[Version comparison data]
=======

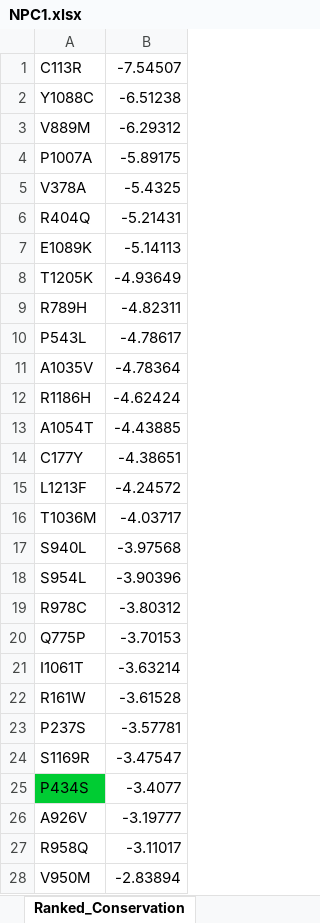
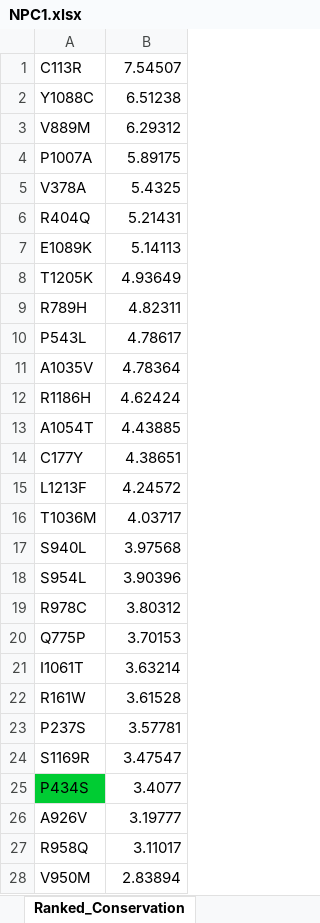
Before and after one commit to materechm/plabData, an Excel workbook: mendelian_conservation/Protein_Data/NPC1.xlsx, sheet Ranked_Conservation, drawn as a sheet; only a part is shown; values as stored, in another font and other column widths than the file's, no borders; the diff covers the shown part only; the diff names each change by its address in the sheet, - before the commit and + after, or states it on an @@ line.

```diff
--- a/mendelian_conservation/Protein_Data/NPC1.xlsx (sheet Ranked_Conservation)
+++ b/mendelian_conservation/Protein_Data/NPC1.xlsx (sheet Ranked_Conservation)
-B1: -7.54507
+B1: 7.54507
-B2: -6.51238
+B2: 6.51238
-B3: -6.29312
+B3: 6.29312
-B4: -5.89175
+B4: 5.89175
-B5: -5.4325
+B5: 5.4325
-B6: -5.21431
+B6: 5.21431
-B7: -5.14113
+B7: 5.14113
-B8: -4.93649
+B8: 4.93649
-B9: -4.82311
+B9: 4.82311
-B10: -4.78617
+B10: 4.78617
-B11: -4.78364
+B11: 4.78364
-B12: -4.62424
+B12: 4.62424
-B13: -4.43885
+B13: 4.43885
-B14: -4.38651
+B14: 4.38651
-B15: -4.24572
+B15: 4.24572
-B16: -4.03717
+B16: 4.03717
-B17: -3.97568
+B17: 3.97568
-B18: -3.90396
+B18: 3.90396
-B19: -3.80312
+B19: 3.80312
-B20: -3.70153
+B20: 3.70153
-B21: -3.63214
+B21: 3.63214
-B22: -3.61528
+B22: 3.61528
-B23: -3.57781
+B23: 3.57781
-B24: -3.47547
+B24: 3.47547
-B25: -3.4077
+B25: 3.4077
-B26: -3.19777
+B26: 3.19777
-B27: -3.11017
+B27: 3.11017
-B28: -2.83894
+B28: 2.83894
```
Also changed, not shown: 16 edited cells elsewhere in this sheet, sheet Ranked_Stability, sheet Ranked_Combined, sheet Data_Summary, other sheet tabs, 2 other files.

=======

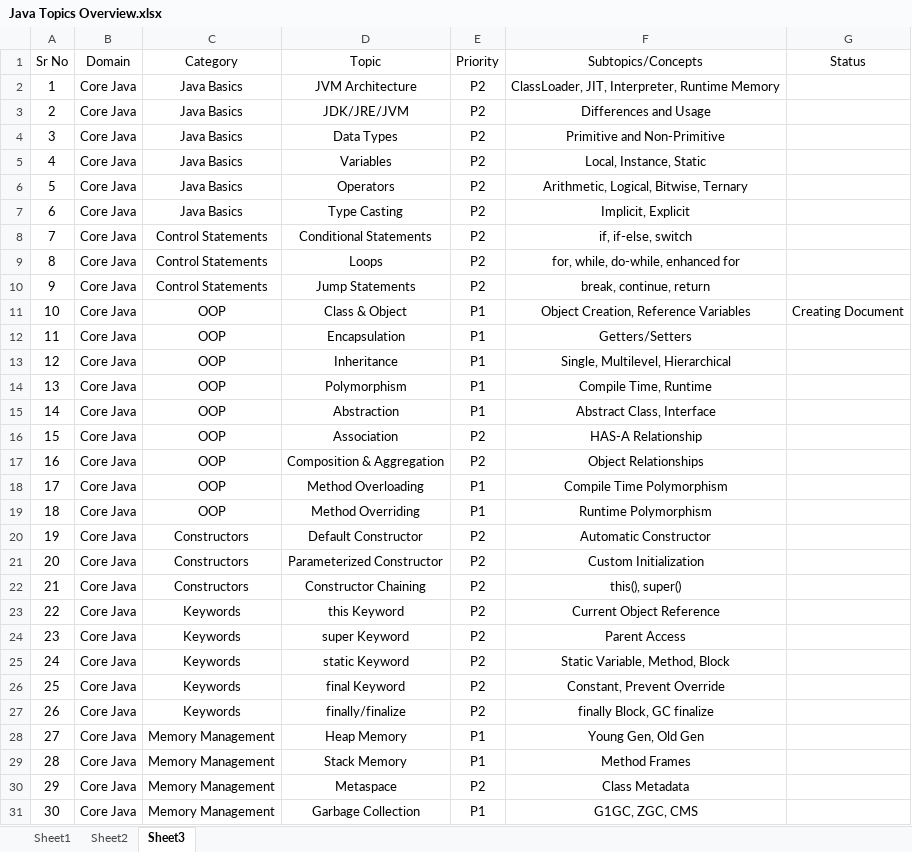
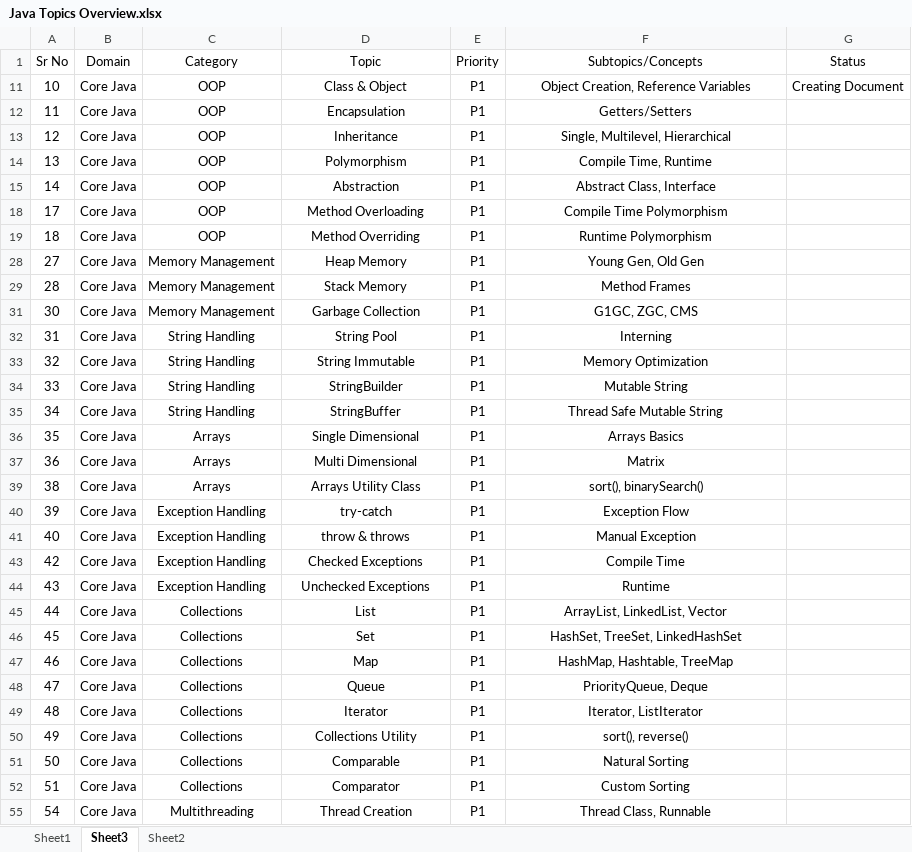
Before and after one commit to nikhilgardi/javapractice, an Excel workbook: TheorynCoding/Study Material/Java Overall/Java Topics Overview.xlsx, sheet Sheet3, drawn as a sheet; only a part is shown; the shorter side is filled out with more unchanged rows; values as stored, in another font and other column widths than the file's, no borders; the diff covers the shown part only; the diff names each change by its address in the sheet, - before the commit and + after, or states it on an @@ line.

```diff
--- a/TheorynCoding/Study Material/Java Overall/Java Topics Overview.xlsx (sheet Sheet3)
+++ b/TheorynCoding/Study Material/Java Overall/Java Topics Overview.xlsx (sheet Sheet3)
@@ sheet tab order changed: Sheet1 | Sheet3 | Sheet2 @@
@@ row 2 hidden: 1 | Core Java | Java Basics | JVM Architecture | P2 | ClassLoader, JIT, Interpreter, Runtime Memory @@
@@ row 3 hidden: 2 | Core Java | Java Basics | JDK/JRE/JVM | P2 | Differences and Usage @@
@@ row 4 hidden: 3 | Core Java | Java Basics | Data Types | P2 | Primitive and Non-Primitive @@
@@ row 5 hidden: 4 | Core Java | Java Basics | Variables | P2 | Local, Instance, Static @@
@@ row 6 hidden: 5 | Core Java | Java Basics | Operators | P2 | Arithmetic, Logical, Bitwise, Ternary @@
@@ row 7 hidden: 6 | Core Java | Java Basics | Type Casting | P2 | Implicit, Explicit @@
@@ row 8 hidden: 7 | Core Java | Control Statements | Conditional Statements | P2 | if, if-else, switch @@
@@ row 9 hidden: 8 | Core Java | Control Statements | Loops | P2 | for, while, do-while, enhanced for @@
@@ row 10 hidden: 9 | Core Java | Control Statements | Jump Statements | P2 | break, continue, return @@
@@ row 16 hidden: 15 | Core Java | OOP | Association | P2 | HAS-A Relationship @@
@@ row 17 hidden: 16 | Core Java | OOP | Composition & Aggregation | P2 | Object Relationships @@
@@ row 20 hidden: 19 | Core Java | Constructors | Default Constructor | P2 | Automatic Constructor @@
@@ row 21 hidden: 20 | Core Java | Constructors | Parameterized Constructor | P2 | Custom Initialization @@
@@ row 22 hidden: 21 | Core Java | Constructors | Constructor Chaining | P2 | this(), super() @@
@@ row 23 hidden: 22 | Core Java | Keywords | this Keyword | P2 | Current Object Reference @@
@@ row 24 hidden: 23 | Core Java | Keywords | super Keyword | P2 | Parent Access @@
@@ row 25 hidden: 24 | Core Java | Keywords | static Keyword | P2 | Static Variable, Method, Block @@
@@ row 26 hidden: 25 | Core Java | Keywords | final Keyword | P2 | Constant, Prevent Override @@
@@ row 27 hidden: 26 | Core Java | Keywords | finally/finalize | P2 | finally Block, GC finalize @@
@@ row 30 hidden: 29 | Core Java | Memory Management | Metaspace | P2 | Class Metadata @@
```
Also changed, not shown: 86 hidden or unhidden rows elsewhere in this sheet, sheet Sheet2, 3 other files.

=======

REQUIRED ACTION
Where a line in the records above contains the string "TheorynCoding", copy that line.

RESULT FOR THIS EXERCISE
Before and after one commit to nikhilgardi/javapractice, an Excel workbook: TheorynCoding/Study Material/Java Overall/Java Topics Overview.xlsx, sheet Sheet3, drawn as a sheet; only a part is shown; the shorter side is filled out with more unchanged rows; values as stored, in another font and other column widths than the file's, no borders; the diff covers the shown part only; the diff names each change by its address in the sheet, - before the commit and + after, or states it on an @@ line.
--- a/TheorynCoding/Study Material/Java Overall/Java Topics Overview.xlsx (sheet Sheet3)
+++ b/TheorynCoding/Study Material/Java Overall/Java Topics Overview.xlsx (sheet Sheet3)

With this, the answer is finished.